▸ Task requirements
Output the complete listing exactly, please, and keep the pictures out of it.

··· Data for analysis ···

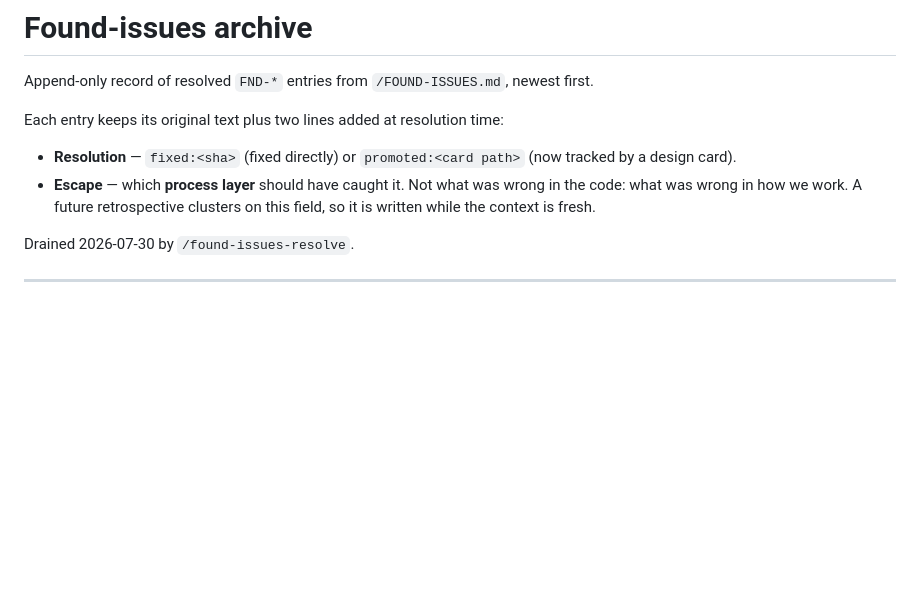
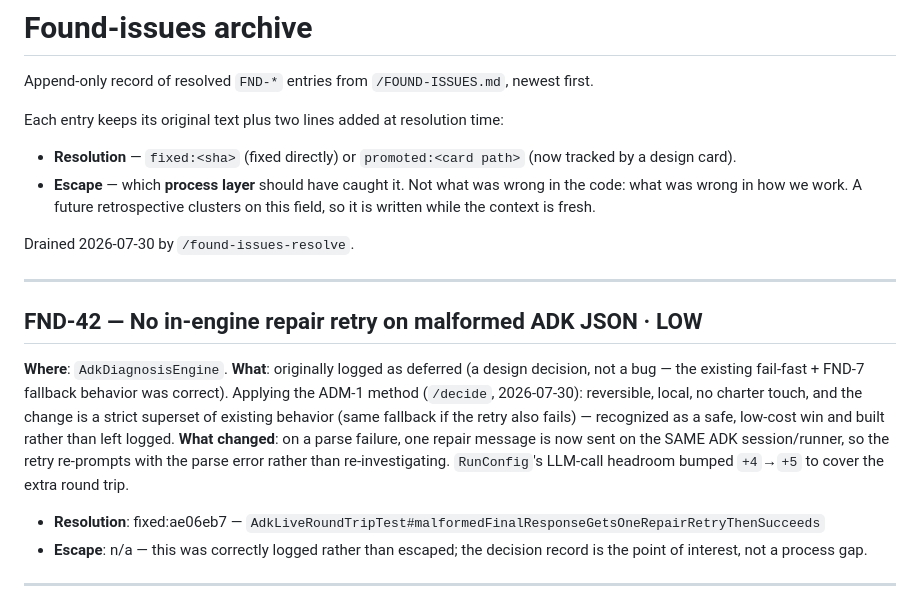
Before and after one commit to patrickpycheung/triagemate, a Markdown page: docs/audit/found-issues-archive.md, the part around the change. Rendered like a GitHub page; blank space fills up the shorter version.

Commit message:
docs(audit): archive FND-42
References the fix commit ae06eb7.

Co-Authored-By: Claude Opus 5 <noreply@anthropic.com>

```diff
--- a/docs/audit/found-issues-archive.md
+++ b/docs/audit/found-issues-archive.md
@@ -11,6 +11,24 @@ Each entry keeps its original text plus two lines added at resolution time:
   it is written while the context is fresh.
 
 Drained 2026-07-30 by `/found-issues-resolve`.
+
+---
+
+## FND-42 — No in-engine repair retry on malformed ADK JSON · **LOW**
+
+**Where**: `AdkDiagnosisEngine`.
+**What**: originally logged as deferred (a design decision, not a bug — the existing
+fail-fast + FND-7 fallback behavior was correct). Applying the ADM-1 method (`/decide`,
+2026-07-30): reversible, local, no charter touch, and the change is a strict superset
+of existing behavior (same fallback if the retry also fails) — recognized as a safe,
+low-cost win and built rather than left logged.
+**What changed**: on a parse failure, one repair message is now sent on the SAME ADK
+session/runner, so the retry re-prompts with the parse error rather than
+re-investigating. `RunConfig`'s LLM-call headroom bumped `+4`→`+5` to cover the extra
+round trip.
+- **Resolution**: fixed:ae06eb7 — `AdkLiveRoundTripTest#malformedFinalResponseGetsOneRepairRetryThenSucceeds`
+- **Escape**: n/a — this was correctly logged rather than escaped; the decision record
+  is the point of interest, not a process gap.
 
 ---
 
```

···

▸ Answer for this exercise
Before and after one commit to patrickpycheung/triagemate, a Markdown page: docs/audit/found-issues-archive.md, the part around the change. Rendered like a GitHub page; blank space fills up the shorter version.

Commit message:
docs(audit): archive FND-42
References the fix commit ae06eb7.

Co-Authored-By: Claude Opus 5 <noreply@anthropic.com>

```diff
--- a/docs/audit/found-issues-archive.md
+++ b/docs/audit/found-issues-archive.md
@@ -11,6 +11,24 @@ Each entry keeps its original text plus two lines added at resolution time:
   it is written while the context is fresh.
 
 Drained 2026-07-30 by `/found-issues-resolve`.
+
+---
+
+## FND-42 — No in-engine repair retry on malformed ADK JSON · **LOW**
+
+**Where**: `AdkDiagnosisEngine`.
+**What**: originally logged as deferred (a design decision, not a bug — the existing
+fail-fast + FND-7 fallback behavior was correct). Applying the ADM-1 method (`/decide`,
+2026-07-30): reversible, local, no charter touch, and the change is a strict superset
+of existing behavior (same fallback if the retry also fails) — recognized as a safe,
+low-cost win and built rather than left logged.
+**What changed**: on a parse failure, one repair message is now sent on the SAME ADK
+session/runner, so the retry re-prompts with the parse error rather than
+re-investigating. `RunConfig`'s LLM-call headroom bumped `+4`→`+5` to cover the extra
+round trip.
+- **Resolution**: fixed:ae06eb7 — `AdkLiveRoundTripTest#malformedFinalResponseGetsOneRepairRetryThenSucceeds`
+- **Escape**: n/a — this was correctly logged rather than escaped; the decision record
+  is the point of interest, not a process gap.
 
 ---
 
```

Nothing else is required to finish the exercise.